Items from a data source
▬▬▬▬▬▬
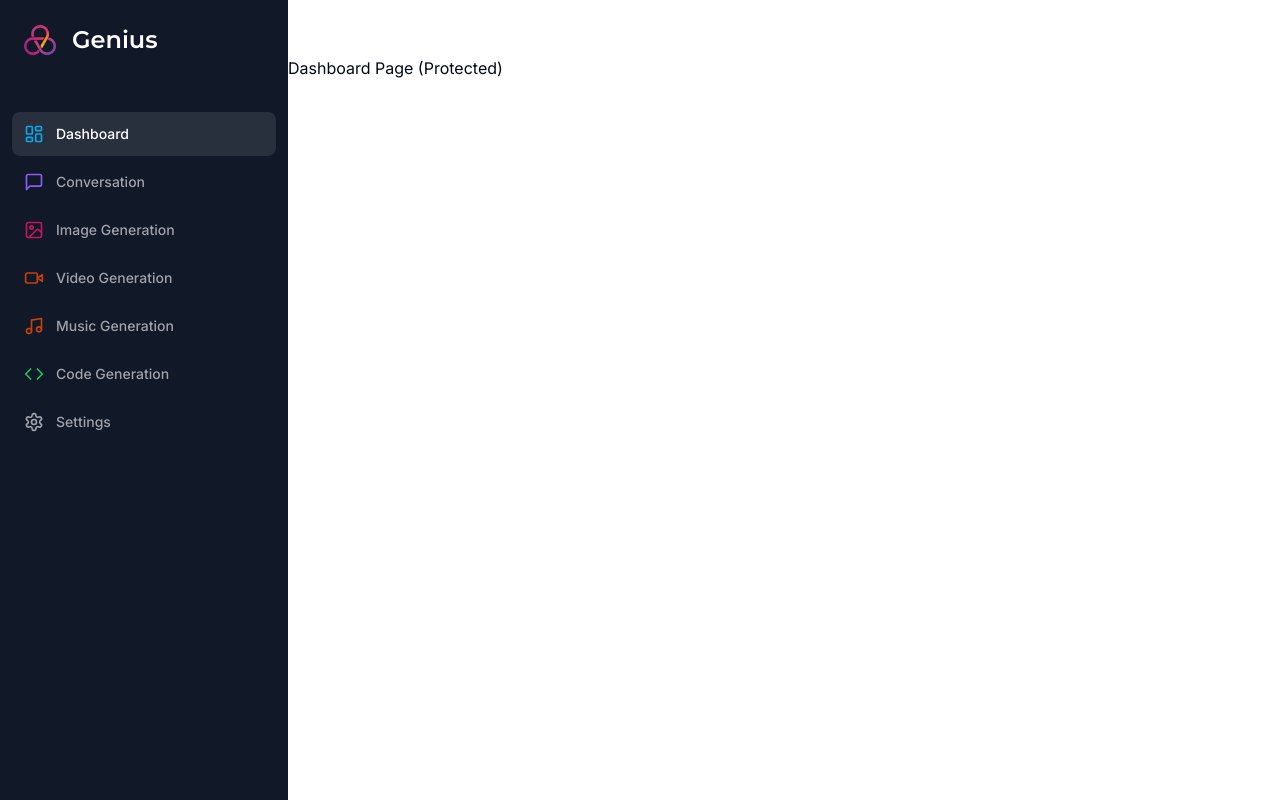
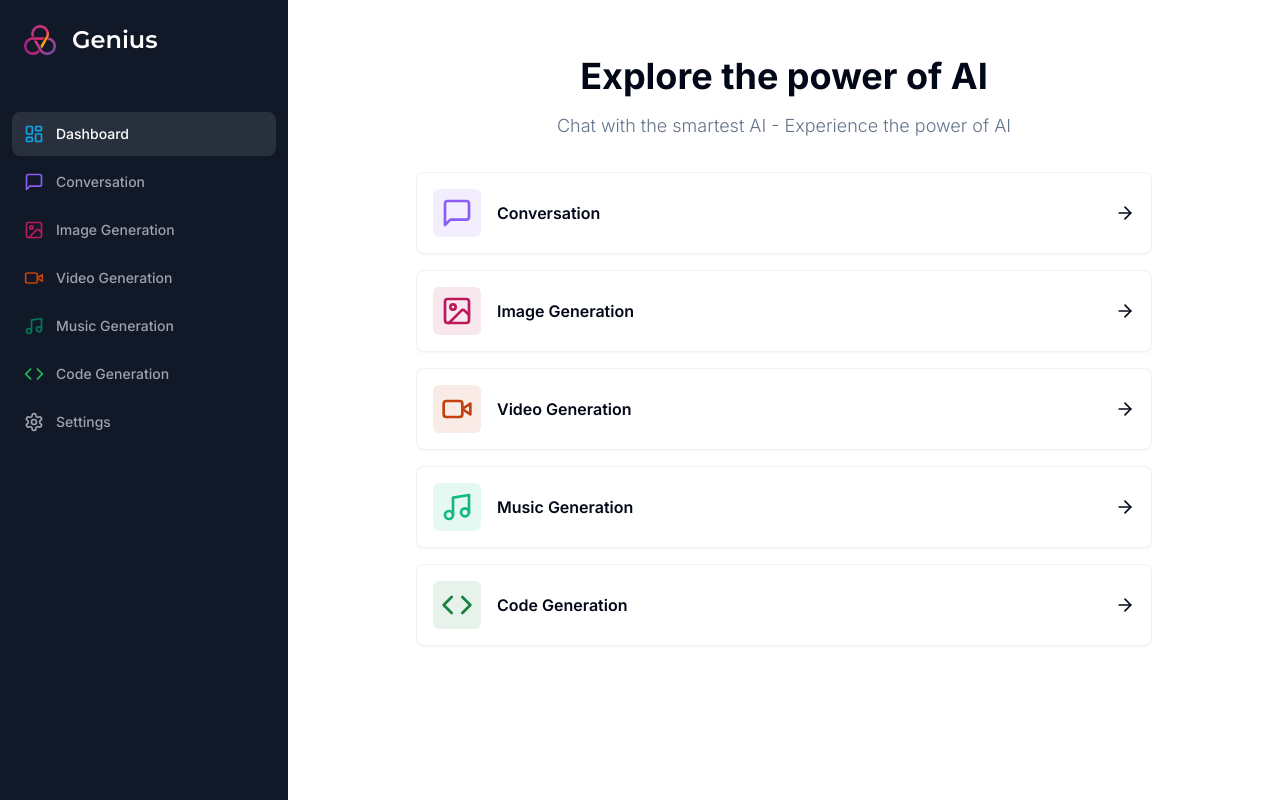
Before and after one commit to tripathirakeshofficial/saas-ai-platform, a Next.js app: page /dashboard in a window 1280 px wide. Built offline with nearby package versions, Linux system fonts and the light colour scheme.

Commit message:
Dashboard

```diff
--- a/app/(dashboard)/(routes)/dashboard/page.tsx
+++ b/app/(dashboard)/(routes)/dashboard/page.tsx
@@ -1,7 +1,87 @@
+"use client";
+
+import {
+  MessageSquare,
+  ArrowRight,
+  Music,
+  ImageIcon,
+  VideoIcon,
+  Code,
+} from "lucide-react";
+import { useRouter } from "next/navigation";
+
+import { Card } from "@/components/ui/card";
+import { cn } from "@/lib/utils";
+
+const tools = [
+  {
+    label: "Conversation",
+    icon: MessageSquare,
+    color: "text-violet-500",
+    bgColor: "bg-violet-500/10",
+    href: "/conversation",
+  },
+  {
+    label: "Image Generation",
+    icon: ImageIcon,
+    color: "text-pink-700",
+    bgColor: "bg-pink-700/10",
+    href: "/image",
+  },
+  {
+    label: "Video Generation",
+    icon: VideoIcon,
+    color: "text-orange-700",
+    bgColor: "bg-orange-700/10",
+    href: "/video",
+  },
+  {
+    label: "Music Generation",
+    icon: Music,
+    color: "text-emerald-500",
+    bgColor: "bg-emerald-500/10",
+    href: "/music",
+  },
+
+  {
+    label: "Code Generation",
+    icon: Code,
+    color: "text-green-700",
+    bgColor: "bg-green-700/10",
+    href: "/code",
+  },
+];
+
 const DashboardPage = () => {
+  const router = useRouter();
+
   return (
     <div>
-      <p>Dashboard Page (Protected)</p>
+      <div className="mb-8 space-y-4">
+        <h2 className="text-2xl md:text-4xl font-bold text-center">
+          Explore the power of AI
+        </h2>
+        <p className="text-muted-foreground font-light text-sm md:text-lg text-center">
+          Chat with the smartest AI - Experience the power of AI
+        </p>
+      </div>
+      <div className="px-4 md:px-20 lg:px-32 space-y-4">
+        {tools.map((tool) => (
+          <Card
+            onClick={() => router.push(tool.href)}
+            key={tool.href}
+            className="p-4 border-black/5 flex items-center justify-between hover:shadow-md transition cursor-pointer"
+          >
+            <div className="flex items-center gap-x-4">
+              <div className={cn("p-2 w-fit rounded-md", tool.bgColor)}>
+                <tool.icon className={cn("w-8 h-8", tool.color)} />
+              </div>
+              <div className="font-semibold">{tool.label}</div>
+            </div>
+            <ArrowRight className="w-5 h-5" />
+          </Card>
+        ))}
+      </div>
     </div>
   );
 };
--- a/components/sidebar.tsx
+++ b/components/sidebar.tsx
@@ -47,7 +47,7 @@
     label: "Music Generation",
     icon: Music,
     href: "/music",
-    color: "text-orange-700",
+    color: "text-emerald-700",
   },
   {
     label: "Code Generation",
--- /dev/null
+++ b/components/ui/card.tsx
@@ -0,0 +1,79 @@
+import * as React from "react"
+
+import { cn } from "@/lib/utils"
+
+const Card = React.forwardRef<
+  HTMLDivElement,
+  React.HTMLAttributes<HTMLDivElement>
+>(({ className, ...props }, ref) => (
+  <div
+    ref={ref}
+    className={cn(
+      "rounded-lg border bg-card text-card-foreground shadow-sm",
+      className
+    )}
+    {...props}
+  />
+))
+Card.displayName = "Card"
+
+const CardHeader = React.forwardRef<
+  HTMLDivElement,
+  React.HTMLAttributes<HTMLDivElement>
+>(({ className, ...props }, ref) => (
+  <div
+    ref={ref}
+    className={cn("flex flex-col space-y-1.5 p-6", className)}
+    {...props}
+  />
+))
+CardHeader.displayName = "CardHeader"
+
+const CardTitle = React.forwardRef<
+  HTMLParagraphElement,
+  React.HTMLAttributes<HTMLHeadingElement>
+>(({ className, ...props }, ref) => (
+  <h3
+    ref={ref}
+    className={cn(
+      "text-2xl font-semibold leading-none tracking-tight",
+      className
+    )}
+    {...props}
+  />
+))
+CardTitle.displayName = "CardTitle"
+
+const CardDescription = React.forwardRef<
+  HTMLParagraphElement,
+  React.HTMLAttributes<HTMLParagraphElement>
+>(({ className, ...props }, ref) => (
+  <p
+    ref={ref}
+    className={cn("text-sm text-muted-foreground", className)}
+    {...props}
+  />
+))
+CardDescription.displayName = "CardDescription"
+
+const CardContent = React.forwardRef<
+  HTMLDivElement,
+  React.HTMLAttributes<HTMLDivElement>
+>(({ className, ...props }, ref) => (
+  <div ref={ref} className={cn("p-6 pt-0", className)} {...props} />
+))
+CardContent.displayName = "CardContent"
+
+const CardFooter = React.forwardRef<
+  HTMLDivElement,
+  React.HTMLAttributes<HTMLDivElement>
+>(({ className, ...props }, ref) => (
+  <div
+    ref={ref}
+    className={cn(" flex items-center p-6 pt-0", className)}
+    {...props}
+  />
+))
+CardFooter.displayName = "CardFooter"
+
+export { Card, CardHeader, CardFooter, CardTitle, CardDescription, CardContent }
```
▬▬▬▬▬▬
◆ Activity
Where a line above contains the word "power", show that line.

◆ Output below
+          Explore the power of AI
+          Chat with the smartest AI - Experience the power of AI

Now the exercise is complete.